  • Obesity: Extra weight stresses the knee, making it weaker and more vulnerable to injury.
  • Previous knee injuries: Previous trauma to the knee may
    weaken the meniscus.

Non-surgical meniscus tear treatment options​

Meniscus injuries can be treated without surgery if the tear is small and does not cause significant symptoms.

  • Physical therapy: Strengthening exercises to improve knee stability.
  • Anti-inflammatory medications: Medications to alleviate pain and inflammation.

The success of non-surgical meniscus tear treatment depends on factors such as the size and location of the tear, as well as individual factors like age and activity level.

Meniscus tear surgery

When conservative methods prove insufficient, a meniscus tear surgery, known as arthroscopy, may be considered. Arthroscopic surgery is a minimally invasive treatment to repair or remove the torn meniscus. The procedure is performed in the following order.


Small incisions are made to insert a tiny camera (arthroscope) into the knee. The camera inside the knee allows the surgeon to visualise the inside of the joint.

Repair or removal

Depending on the type, size, and location of the tear, the surgeon may either repair the torn meniscus by stitching the edges together or trim away the damaged part (partial meniscectomy).


After surgery, a period of rehabilitation and physical therapy is necessary to regain strength, flexibility, and function in the knee.

Surgery is often recommended for larger tears, tears in certain areas of the meniscus with poor blood supply, or when conservative treatments have not been successful. The specific approach depends on the individual case and the surgeon’s assessment.

When to see a doctor for meniscus injury

Seek a doctor when you experience pain, swelling, and difficulty moving your knee.

While not every meniscus injury requires immediate medical attention, seeing a doctor for a proper diagnosis and treatment plan is advisable. A doctor can perform a physical examination, may order imaging tests like an MRI, and provide guidance on the most appropriate course of action.

Even if the injury seems minor, seeking medical advice can help prevent potential complications and ensure that you receive the proper treatment, whether it’s non-surgical methods or, in some cases, surgery.

How a meniscus tear is diagnosed

A doctor will typically diagnose a meniscus tear using the following methods.

  • Medical history: Your doctor will note your symptoms when they started and if there was any specific injury or activity that preceded the pain.
  • Physical examination: The doctor will physically check for tenderness, swelling, and range of motion.
  • Imaging tests: While not always necessary, imaging tests like MRI (Magnetic Resonance Imaging) can provide detailed images of the knee’s soft tissues, helping to confirm the diagnosis and extent of the tear.

In some cases, X-rays may be done to rule out other potential causes of knee pain, such as fractures or arthritis.

Be open and honest with your doctor about your symptoms and potential causes.
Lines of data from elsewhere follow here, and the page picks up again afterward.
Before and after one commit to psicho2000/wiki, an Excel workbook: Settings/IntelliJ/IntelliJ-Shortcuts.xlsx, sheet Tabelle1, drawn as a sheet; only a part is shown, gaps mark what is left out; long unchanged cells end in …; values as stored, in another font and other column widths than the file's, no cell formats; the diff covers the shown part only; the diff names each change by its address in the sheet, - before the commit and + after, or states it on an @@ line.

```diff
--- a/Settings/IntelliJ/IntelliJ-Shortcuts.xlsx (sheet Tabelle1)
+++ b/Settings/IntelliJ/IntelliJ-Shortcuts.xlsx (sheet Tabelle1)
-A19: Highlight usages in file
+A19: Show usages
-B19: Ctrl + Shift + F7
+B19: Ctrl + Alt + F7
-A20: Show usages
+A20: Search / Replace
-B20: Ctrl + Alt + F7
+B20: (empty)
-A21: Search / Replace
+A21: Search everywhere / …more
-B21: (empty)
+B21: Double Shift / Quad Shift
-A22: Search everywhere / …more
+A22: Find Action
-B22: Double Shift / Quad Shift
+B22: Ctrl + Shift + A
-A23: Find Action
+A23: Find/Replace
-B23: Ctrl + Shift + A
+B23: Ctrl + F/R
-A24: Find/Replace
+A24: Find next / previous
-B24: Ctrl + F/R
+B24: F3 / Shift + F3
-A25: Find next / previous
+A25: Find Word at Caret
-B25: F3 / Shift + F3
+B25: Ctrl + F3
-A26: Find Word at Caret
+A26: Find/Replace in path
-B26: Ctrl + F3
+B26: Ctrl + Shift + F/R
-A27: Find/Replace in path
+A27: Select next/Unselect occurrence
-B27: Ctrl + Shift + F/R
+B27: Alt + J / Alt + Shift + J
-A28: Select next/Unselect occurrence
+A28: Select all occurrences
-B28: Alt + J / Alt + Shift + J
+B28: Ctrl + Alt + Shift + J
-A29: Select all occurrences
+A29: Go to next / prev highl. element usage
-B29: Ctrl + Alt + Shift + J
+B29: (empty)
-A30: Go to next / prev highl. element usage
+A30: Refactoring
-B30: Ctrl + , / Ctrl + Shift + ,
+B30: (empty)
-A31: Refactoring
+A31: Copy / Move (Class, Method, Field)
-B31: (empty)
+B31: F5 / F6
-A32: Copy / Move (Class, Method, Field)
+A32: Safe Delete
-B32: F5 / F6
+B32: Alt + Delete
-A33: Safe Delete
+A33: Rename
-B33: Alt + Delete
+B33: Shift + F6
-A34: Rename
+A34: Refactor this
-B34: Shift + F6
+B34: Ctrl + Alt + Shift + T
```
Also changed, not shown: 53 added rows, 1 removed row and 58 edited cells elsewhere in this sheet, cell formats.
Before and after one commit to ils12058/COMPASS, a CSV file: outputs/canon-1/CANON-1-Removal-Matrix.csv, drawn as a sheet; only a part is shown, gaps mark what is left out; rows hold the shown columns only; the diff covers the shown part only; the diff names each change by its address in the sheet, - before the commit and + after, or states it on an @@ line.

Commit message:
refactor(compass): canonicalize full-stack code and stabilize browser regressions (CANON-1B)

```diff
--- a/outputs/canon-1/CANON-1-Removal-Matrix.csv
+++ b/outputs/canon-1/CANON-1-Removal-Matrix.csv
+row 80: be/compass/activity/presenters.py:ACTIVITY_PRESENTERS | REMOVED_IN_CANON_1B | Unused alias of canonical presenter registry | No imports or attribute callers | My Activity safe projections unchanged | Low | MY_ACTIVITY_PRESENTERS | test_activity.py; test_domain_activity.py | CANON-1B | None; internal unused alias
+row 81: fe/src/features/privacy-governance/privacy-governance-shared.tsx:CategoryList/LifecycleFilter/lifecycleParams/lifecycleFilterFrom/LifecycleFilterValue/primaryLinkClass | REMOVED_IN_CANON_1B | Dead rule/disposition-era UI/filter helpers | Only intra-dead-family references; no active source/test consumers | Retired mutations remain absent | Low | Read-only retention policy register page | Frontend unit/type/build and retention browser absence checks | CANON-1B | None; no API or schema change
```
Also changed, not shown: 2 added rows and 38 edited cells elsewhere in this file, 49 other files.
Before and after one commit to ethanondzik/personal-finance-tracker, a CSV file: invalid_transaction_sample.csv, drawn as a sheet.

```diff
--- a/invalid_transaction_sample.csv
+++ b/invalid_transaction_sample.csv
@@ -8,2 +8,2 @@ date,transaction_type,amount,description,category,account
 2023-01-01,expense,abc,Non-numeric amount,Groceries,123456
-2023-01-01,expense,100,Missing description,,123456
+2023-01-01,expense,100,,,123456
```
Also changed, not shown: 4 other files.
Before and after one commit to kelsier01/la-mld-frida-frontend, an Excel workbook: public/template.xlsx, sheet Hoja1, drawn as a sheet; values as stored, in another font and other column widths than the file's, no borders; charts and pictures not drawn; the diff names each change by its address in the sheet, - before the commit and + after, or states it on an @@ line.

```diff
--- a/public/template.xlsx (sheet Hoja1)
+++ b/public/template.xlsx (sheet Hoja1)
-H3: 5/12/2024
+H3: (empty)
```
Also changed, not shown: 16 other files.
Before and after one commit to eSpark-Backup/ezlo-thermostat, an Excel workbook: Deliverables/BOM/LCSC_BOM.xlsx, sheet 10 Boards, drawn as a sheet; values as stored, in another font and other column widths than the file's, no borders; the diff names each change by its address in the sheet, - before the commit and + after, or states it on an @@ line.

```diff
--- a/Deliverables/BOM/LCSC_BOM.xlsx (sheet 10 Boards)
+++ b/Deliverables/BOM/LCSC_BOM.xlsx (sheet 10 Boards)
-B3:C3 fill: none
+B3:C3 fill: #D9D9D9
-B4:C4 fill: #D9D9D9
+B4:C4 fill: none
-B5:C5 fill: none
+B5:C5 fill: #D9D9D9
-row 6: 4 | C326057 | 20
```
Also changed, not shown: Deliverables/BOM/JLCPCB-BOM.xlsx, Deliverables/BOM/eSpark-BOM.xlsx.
Your doctor will outline an appropriate treatment plan tailored to you based on the assessment.

Meniscus injury treatment in Singapore

A meniscus injury is a painful and debilitating condition that can put a stop to the activities you enjoy. Fortunately, seeking treatment can put you well on your way to recovery.

Cove Orthopaedic Clinic in Singapore offers comprehensive meniscus injury care, including advanced diagnostics, personalised treatment plans, and surgical interventions when necessary.

Book a consultation with our meniscus tear specialist to learn more about the treatment options and cost.

Frequently Asked Questions

Minor tears may heal with conservative measures, but more severe cases often require intervention.

Walking is possible, but you must be careful to avoid exacerbating the injury. We strongly recommend you consult a doctor for guidance.

Untreated meniscus tears may lead to chronic pain, joint instability, and increased risk of osteoarthritis.

Recovery times vary, but patients typically return to normal activities within a few weeks to a few months post-surgery. Physical therapy is essential to the rehabilitation process.

Conditions We Treat